“We believe it is wrong,” says Bayer’s CEO.

Bayer officials say Bayer will vigorously defend the glyphosate lawsuits that accompany its purchase of Monsanto.

Officials with Bayer, which began integrating Monsanto this week, say it will appeal a lawsuit that found Monsanto liable for $289 million on August 10. San Francisco Superior Court jurors ruled in favor of Dewayne Johnson, a 42-year-old school groundskeeper suffering from non-Hodgkin lymphoma. Jurors awarded the money due to the plaintiff’s position that he had developed the cancer due to prolonged exposure to Monsanto’s glyphosate-based products.

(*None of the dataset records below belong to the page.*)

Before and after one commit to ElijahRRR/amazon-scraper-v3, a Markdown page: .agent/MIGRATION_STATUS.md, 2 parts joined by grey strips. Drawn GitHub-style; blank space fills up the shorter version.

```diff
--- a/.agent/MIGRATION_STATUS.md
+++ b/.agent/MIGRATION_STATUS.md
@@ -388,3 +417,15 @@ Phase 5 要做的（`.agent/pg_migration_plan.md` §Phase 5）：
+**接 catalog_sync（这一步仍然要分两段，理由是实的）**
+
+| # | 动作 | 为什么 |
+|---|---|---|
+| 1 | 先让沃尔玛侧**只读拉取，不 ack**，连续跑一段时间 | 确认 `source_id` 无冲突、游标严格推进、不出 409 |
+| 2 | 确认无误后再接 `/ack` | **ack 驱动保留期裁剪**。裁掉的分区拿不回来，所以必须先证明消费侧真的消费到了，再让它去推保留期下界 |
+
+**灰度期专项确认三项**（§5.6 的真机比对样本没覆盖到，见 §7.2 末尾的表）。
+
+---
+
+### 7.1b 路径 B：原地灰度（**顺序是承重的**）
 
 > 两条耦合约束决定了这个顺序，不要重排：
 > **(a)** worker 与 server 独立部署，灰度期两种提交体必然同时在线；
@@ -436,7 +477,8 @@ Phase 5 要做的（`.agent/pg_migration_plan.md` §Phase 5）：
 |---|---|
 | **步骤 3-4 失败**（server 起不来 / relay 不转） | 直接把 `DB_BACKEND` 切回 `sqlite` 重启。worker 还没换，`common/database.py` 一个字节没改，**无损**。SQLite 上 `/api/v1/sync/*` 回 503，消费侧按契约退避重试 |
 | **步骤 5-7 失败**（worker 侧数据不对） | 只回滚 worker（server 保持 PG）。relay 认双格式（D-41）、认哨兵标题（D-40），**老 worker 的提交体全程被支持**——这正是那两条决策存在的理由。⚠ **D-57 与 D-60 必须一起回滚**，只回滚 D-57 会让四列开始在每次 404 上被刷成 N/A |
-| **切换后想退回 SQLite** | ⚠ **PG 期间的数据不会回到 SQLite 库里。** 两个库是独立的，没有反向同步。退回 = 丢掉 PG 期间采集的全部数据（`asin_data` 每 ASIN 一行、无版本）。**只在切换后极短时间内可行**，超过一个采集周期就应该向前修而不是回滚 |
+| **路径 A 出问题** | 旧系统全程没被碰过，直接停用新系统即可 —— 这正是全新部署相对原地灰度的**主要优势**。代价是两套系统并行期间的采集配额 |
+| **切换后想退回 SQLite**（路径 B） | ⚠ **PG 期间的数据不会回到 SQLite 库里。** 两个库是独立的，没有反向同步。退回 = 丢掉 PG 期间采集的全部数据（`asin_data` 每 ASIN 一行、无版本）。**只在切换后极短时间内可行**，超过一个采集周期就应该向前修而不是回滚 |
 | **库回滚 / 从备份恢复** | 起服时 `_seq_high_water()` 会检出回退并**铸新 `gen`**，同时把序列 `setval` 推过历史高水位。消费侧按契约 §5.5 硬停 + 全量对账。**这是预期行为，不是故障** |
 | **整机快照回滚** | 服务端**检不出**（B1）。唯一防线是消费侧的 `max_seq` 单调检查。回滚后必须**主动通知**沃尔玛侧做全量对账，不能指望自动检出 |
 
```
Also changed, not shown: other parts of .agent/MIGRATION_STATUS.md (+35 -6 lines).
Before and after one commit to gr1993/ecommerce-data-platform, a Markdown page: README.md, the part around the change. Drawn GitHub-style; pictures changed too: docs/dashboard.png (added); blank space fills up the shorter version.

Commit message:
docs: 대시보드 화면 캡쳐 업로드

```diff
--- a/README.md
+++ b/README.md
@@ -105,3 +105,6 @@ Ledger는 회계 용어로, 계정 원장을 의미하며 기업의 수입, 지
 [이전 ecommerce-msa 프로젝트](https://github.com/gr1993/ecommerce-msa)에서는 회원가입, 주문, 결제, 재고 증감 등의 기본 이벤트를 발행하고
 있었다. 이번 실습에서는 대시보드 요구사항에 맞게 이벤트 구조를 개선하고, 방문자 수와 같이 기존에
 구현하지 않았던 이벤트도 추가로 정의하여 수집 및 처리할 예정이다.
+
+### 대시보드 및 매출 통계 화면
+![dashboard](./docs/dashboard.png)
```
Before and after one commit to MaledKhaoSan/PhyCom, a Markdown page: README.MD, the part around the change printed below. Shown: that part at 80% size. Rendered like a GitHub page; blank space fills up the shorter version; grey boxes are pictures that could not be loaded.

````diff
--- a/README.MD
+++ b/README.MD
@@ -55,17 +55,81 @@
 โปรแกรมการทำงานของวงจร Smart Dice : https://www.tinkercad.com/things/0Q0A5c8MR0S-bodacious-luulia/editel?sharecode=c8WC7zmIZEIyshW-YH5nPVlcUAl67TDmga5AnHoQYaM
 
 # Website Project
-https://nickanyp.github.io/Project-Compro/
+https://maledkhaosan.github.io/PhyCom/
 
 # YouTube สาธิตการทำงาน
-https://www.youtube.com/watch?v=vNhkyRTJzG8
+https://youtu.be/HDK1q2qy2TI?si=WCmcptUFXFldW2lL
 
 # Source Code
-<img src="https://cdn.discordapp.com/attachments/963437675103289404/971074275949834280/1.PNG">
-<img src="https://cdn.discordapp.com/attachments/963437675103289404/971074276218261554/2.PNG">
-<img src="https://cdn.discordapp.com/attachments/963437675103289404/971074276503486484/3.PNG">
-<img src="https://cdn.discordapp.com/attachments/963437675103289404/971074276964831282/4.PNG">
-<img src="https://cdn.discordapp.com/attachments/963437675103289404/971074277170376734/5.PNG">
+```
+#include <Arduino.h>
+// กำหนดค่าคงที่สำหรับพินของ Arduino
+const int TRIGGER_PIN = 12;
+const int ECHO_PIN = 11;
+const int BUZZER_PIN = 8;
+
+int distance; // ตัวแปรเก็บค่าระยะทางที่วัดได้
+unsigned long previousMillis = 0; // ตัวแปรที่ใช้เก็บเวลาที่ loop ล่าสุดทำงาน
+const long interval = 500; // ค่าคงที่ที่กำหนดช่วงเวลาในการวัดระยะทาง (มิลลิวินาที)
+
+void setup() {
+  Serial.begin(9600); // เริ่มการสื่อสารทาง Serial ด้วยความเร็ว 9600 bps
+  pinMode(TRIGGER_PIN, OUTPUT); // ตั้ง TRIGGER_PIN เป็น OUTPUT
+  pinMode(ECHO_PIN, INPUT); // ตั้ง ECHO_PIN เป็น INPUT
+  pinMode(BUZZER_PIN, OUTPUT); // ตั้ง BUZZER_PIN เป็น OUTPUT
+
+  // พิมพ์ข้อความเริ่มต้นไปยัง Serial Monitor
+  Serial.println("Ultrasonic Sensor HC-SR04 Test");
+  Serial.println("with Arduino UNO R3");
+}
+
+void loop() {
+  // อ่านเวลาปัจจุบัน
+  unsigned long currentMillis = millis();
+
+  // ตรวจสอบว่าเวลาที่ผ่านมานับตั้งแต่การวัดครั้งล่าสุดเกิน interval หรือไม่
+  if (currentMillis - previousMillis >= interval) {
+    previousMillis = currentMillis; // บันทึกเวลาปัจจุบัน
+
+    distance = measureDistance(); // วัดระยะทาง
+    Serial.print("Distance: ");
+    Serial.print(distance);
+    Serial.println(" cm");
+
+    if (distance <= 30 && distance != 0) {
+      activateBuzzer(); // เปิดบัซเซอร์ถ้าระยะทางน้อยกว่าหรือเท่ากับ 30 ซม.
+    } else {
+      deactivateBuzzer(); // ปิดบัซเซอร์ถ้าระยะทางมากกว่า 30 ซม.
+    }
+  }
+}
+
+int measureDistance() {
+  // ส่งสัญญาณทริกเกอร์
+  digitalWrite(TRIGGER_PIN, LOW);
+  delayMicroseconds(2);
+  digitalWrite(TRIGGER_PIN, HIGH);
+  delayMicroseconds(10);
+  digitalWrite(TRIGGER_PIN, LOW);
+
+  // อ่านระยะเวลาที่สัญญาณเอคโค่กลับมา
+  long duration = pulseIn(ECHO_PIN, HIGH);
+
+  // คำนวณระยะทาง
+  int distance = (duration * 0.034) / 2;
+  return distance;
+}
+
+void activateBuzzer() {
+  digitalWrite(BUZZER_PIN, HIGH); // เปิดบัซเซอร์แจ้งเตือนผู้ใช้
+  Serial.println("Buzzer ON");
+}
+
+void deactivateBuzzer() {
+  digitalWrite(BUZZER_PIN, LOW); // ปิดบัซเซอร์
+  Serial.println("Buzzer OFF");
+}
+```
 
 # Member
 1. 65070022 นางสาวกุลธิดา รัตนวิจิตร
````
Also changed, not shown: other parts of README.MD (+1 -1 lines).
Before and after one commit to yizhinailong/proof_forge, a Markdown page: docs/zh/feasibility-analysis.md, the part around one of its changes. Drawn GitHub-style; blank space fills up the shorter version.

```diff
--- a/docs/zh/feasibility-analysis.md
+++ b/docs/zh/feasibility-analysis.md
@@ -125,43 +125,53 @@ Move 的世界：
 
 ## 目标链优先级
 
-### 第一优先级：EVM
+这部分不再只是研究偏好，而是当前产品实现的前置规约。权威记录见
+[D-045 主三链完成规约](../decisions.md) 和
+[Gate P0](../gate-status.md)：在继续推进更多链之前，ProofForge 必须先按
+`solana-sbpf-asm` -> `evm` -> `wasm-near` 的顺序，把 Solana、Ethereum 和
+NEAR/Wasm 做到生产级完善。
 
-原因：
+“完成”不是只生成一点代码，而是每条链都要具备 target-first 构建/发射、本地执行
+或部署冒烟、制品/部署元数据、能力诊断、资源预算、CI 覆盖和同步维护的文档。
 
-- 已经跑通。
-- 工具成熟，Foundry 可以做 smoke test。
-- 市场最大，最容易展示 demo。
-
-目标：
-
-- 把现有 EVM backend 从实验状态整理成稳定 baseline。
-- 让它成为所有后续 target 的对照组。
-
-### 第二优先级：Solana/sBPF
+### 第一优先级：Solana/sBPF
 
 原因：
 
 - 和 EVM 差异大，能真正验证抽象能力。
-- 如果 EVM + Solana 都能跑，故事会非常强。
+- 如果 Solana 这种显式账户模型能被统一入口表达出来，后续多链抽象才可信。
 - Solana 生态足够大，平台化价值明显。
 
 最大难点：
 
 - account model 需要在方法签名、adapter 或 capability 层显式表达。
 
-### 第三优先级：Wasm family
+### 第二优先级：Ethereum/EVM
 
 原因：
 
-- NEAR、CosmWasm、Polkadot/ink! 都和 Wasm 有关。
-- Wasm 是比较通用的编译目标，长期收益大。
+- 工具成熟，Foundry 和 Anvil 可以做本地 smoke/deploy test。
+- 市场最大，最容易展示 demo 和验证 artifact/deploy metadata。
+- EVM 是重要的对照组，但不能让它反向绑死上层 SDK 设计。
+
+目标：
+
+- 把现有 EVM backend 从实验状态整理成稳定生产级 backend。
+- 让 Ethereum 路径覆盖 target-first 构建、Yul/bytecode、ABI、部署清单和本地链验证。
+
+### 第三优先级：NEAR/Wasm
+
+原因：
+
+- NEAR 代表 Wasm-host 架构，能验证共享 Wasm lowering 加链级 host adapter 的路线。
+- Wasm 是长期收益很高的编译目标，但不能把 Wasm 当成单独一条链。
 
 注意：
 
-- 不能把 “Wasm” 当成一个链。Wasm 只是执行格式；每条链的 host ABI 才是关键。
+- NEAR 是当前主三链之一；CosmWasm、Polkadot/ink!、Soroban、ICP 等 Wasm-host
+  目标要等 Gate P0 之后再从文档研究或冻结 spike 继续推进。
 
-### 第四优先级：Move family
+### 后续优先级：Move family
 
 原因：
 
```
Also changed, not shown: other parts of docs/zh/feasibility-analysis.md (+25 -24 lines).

Werner Baumann, chief executive officer of Bayer AG, says Bayer is sympathetic to his plight, but the German firm’s position is that use of glyphosate-related products did not cause his cancer. Baumann and other Bayer officials made comments during a conference call with investment analysts this week.

“We believe it is wrong,” he says. “This (Bayer’s position on glyphosate) is supported by 800 studies and reviews done over many decades. They conclude glyphosate can be used safely and does not cause cancer. Farmers and growers have been using glyphosate safely and effectively for more than 40 years.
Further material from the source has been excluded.